TASK DETAILS:
Search the entries for lines that contain the word "html", and report each one found.
DATA below:
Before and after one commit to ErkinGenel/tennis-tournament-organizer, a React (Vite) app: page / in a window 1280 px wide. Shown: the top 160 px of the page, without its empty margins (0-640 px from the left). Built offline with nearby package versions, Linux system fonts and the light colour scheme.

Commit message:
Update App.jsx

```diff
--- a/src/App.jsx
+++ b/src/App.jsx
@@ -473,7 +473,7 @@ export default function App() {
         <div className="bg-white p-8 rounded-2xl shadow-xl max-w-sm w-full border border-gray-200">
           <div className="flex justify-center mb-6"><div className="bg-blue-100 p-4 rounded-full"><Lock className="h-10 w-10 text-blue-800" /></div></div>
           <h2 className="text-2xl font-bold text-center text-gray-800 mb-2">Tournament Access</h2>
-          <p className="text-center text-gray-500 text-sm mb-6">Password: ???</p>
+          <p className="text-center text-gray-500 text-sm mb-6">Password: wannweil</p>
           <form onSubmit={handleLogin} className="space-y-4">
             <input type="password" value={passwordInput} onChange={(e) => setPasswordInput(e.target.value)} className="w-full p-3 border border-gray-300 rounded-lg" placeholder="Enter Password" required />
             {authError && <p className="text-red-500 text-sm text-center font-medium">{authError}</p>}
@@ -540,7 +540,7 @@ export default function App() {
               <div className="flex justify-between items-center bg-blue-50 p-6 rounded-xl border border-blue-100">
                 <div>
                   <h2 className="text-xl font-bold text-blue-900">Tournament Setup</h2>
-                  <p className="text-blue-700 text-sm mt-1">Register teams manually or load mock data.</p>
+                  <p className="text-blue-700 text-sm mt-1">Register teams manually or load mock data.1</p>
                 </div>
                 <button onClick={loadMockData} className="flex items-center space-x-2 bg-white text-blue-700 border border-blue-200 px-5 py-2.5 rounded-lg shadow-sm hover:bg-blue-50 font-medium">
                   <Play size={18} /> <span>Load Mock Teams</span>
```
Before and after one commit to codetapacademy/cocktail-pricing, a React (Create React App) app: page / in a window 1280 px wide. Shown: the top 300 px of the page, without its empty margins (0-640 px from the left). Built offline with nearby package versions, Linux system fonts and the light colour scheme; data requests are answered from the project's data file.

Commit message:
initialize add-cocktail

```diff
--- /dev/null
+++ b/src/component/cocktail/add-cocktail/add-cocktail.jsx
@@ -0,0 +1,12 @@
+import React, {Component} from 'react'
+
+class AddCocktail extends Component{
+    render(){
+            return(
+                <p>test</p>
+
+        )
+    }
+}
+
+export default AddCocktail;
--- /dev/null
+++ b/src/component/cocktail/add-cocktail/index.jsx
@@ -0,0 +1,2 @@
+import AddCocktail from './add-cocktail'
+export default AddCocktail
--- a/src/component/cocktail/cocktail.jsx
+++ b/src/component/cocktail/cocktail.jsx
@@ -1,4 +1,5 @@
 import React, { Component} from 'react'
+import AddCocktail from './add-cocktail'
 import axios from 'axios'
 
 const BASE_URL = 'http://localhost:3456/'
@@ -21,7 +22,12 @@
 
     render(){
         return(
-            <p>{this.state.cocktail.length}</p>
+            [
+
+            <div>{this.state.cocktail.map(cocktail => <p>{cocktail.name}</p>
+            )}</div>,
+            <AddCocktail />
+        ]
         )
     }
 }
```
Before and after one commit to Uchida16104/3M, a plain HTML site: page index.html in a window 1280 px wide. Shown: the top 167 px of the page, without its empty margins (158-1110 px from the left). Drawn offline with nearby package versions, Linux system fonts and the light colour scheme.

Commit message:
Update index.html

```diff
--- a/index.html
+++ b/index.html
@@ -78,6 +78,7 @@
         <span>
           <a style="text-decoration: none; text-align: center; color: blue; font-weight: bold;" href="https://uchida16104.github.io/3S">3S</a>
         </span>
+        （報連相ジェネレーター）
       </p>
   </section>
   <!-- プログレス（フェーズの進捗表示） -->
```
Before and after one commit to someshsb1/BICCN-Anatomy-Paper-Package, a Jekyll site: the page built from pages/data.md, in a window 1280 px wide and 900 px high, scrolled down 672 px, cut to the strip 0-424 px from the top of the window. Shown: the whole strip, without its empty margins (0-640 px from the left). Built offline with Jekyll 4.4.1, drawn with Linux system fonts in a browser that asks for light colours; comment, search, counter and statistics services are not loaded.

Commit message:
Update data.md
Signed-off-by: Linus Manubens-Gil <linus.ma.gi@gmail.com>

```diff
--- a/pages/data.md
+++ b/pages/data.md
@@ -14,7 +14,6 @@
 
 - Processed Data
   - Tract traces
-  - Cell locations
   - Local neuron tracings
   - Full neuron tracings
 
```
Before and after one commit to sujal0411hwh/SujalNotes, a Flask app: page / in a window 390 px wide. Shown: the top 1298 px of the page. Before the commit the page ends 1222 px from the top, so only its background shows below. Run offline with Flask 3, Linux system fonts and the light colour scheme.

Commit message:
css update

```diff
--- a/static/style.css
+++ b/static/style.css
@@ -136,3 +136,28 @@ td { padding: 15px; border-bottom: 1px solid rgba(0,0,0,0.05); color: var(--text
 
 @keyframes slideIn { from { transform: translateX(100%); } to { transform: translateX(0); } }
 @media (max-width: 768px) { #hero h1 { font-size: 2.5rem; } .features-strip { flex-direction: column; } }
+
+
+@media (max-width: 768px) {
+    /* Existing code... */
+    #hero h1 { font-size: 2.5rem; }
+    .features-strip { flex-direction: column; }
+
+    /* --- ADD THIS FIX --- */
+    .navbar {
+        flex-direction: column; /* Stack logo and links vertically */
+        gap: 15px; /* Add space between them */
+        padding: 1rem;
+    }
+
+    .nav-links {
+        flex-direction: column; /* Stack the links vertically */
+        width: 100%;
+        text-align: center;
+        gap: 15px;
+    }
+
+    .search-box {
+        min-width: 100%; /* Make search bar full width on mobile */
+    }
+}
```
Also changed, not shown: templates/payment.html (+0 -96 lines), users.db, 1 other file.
End of DATA.
RESULT:
Before and after one commit to Uchida16104/3M, a plain HTML site: page index.html in a window 1280 px wide. Shown: the top 167 px of the page, without its empty margins (158-1110 px from the left). Drawn offline with nearby package versions, Linux system fonts and the light colour scheme.
Update index.html
--- a/index.html
+++ b/index.html
Also changed, not shown: templates/payment.html (+0 -96 lines), users.db, 1 other file.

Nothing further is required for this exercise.